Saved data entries
• • • •
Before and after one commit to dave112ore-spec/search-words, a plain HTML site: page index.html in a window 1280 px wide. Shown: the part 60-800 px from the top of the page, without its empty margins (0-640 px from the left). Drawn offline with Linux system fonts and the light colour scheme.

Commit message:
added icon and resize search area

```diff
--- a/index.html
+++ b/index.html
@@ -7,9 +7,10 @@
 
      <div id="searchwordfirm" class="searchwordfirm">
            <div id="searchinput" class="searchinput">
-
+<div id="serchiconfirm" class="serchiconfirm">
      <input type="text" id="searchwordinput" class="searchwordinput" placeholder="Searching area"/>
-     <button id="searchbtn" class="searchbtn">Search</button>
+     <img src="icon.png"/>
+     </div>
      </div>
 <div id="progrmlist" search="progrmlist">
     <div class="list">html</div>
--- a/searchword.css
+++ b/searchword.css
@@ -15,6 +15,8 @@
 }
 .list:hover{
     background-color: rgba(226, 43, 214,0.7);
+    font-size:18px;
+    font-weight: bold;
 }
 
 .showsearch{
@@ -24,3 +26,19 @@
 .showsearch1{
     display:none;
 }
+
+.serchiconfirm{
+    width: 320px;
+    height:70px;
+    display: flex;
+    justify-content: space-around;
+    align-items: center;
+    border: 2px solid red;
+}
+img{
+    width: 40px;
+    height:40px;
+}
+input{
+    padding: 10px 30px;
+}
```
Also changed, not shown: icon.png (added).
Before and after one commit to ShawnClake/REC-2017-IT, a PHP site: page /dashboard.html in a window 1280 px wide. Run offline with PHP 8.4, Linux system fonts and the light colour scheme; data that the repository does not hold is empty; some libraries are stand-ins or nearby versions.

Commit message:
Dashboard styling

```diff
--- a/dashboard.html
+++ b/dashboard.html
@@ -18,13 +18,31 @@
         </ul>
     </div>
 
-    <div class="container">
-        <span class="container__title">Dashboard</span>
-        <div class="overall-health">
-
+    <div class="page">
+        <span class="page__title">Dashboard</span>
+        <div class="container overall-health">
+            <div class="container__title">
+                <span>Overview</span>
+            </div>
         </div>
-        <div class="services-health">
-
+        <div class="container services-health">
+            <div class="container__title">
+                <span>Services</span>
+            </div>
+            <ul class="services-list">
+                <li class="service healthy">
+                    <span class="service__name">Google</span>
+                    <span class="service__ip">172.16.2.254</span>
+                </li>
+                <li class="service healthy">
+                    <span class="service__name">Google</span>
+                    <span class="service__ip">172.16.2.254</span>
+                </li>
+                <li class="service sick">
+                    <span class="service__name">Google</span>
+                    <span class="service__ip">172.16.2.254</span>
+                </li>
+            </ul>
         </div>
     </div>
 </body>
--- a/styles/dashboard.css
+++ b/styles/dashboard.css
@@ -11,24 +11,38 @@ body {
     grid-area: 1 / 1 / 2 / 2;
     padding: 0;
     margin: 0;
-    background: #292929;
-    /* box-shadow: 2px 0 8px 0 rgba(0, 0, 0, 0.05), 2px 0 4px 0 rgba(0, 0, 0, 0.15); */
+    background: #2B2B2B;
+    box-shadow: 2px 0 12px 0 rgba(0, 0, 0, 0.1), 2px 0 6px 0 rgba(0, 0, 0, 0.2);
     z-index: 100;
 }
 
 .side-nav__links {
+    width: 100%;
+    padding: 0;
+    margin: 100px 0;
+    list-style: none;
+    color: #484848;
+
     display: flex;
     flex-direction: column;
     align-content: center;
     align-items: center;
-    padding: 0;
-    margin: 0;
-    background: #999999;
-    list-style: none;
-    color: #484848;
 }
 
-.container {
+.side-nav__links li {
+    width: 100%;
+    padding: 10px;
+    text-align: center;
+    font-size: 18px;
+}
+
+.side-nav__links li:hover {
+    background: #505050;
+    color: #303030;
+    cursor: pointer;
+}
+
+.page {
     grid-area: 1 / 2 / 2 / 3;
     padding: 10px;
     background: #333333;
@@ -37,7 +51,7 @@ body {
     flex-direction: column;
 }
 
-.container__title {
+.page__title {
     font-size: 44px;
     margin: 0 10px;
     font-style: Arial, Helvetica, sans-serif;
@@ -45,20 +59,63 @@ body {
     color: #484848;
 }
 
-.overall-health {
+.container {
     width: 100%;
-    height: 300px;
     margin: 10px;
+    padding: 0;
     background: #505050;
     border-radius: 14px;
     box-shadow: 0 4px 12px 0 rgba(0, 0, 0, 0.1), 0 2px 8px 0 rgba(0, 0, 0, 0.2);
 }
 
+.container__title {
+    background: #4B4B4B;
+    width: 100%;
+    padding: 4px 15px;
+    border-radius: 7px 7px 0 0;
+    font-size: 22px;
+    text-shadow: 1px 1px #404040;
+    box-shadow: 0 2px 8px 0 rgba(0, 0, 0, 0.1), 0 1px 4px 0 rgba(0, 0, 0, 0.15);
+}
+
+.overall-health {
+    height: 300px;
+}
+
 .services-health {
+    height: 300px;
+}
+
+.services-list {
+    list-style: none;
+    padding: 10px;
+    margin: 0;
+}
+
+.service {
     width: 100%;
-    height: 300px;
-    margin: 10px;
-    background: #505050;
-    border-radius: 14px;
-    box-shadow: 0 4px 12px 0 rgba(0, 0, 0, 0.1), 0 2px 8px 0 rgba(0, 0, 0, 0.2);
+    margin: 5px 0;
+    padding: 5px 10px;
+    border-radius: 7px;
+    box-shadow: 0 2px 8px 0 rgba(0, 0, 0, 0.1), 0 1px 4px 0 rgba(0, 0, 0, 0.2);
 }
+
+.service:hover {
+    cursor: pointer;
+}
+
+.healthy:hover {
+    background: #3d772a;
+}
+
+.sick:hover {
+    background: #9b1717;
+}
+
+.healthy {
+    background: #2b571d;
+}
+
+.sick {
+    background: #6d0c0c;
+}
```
• • • •
Say how many lines of the entries above hold the string "display", and say nothing besides the number.

3